» **Exercise details**
Every line holding the string "vspace" is to be copied from the entries below.

» **Data to use**
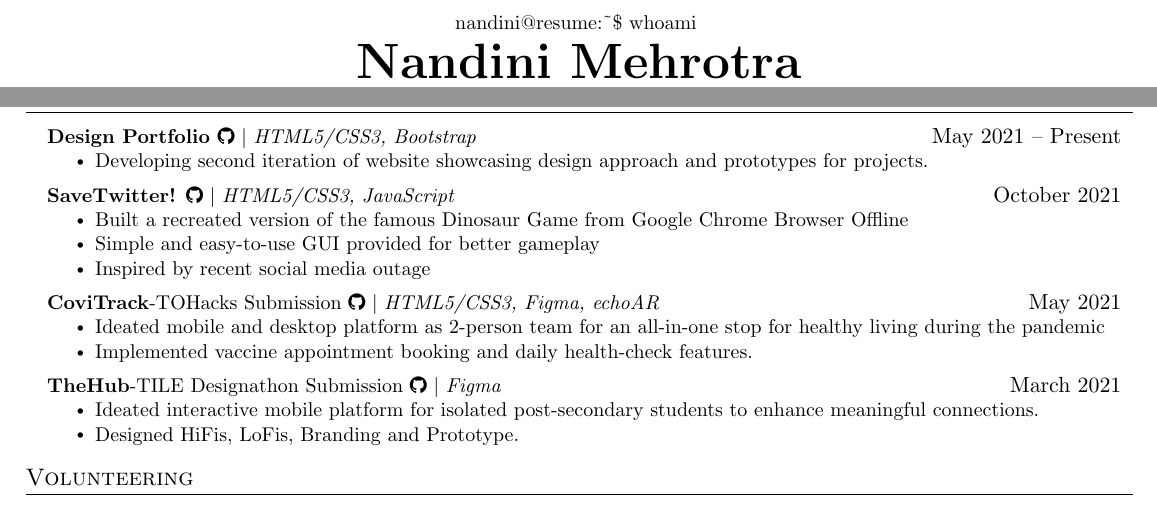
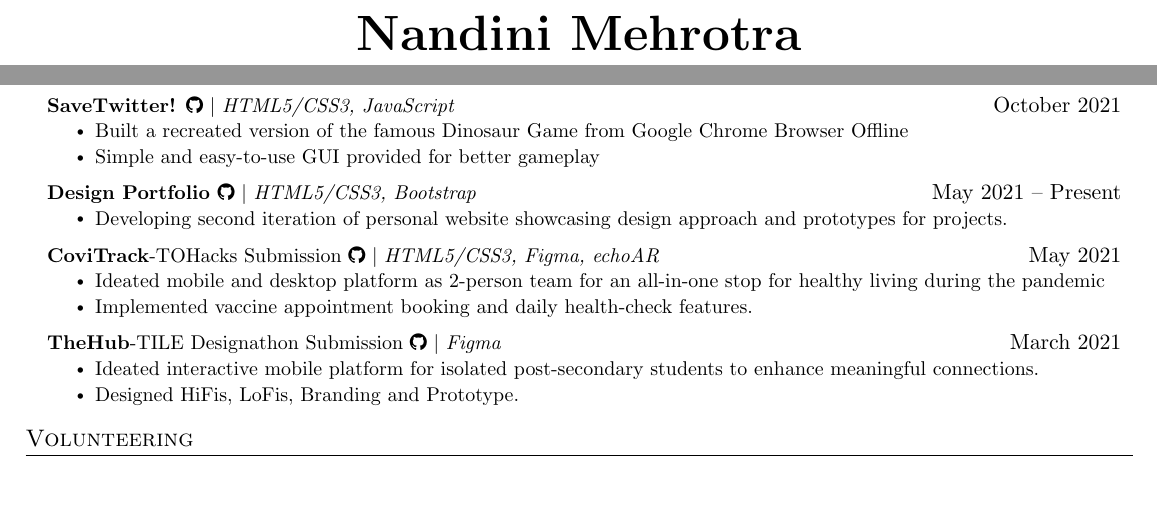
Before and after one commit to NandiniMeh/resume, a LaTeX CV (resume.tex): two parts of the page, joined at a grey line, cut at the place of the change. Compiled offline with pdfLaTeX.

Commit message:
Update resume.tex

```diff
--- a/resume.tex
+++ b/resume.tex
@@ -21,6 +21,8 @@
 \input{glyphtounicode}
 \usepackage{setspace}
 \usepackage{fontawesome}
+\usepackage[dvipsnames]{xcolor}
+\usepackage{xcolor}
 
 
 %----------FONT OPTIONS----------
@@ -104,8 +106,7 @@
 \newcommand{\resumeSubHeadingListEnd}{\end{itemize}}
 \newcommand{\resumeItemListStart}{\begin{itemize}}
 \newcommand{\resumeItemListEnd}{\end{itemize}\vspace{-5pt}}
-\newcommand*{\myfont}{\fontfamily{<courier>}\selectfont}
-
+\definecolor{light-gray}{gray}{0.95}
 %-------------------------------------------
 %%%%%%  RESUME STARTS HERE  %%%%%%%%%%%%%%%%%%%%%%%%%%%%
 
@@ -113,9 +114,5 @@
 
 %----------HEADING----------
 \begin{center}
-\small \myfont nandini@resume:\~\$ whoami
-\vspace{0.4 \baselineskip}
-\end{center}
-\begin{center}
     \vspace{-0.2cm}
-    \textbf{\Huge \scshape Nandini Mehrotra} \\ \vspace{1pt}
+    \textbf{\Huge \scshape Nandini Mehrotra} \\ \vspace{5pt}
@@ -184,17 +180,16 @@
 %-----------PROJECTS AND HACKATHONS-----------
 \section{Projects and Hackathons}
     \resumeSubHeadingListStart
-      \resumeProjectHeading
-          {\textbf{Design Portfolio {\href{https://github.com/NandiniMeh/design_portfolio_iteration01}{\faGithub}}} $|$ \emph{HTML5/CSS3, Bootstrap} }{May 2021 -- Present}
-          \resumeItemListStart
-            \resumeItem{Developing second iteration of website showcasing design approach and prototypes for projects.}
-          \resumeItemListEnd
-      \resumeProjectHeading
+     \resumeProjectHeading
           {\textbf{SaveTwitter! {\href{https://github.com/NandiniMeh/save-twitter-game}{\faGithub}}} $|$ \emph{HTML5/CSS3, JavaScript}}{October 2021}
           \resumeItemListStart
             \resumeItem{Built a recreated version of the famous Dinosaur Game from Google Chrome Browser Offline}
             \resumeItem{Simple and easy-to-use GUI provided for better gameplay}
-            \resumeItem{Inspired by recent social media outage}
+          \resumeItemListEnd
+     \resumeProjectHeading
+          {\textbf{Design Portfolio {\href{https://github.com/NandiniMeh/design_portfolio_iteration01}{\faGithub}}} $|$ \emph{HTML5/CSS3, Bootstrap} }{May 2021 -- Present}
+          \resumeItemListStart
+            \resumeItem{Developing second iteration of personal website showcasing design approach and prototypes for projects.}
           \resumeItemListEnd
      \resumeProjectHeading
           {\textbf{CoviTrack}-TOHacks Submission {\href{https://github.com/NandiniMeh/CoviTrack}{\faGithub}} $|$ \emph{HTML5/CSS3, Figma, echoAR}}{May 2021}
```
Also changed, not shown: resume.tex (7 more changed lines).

» **Result of this exercise**
 \newcommand{\resumeItemListEnd}{\end{itemize}\vspace{-5pt}}
-\vspace{0.4 \baselineskip}
     \vspace{-0.2cm}
-    \textbf{\Huge \scshape Nandini Mehrotra} \\ \vspace{1pt}
+    \textbf{\Huge \scshape Nandini Mehrotra} \\ \vspace{5pt}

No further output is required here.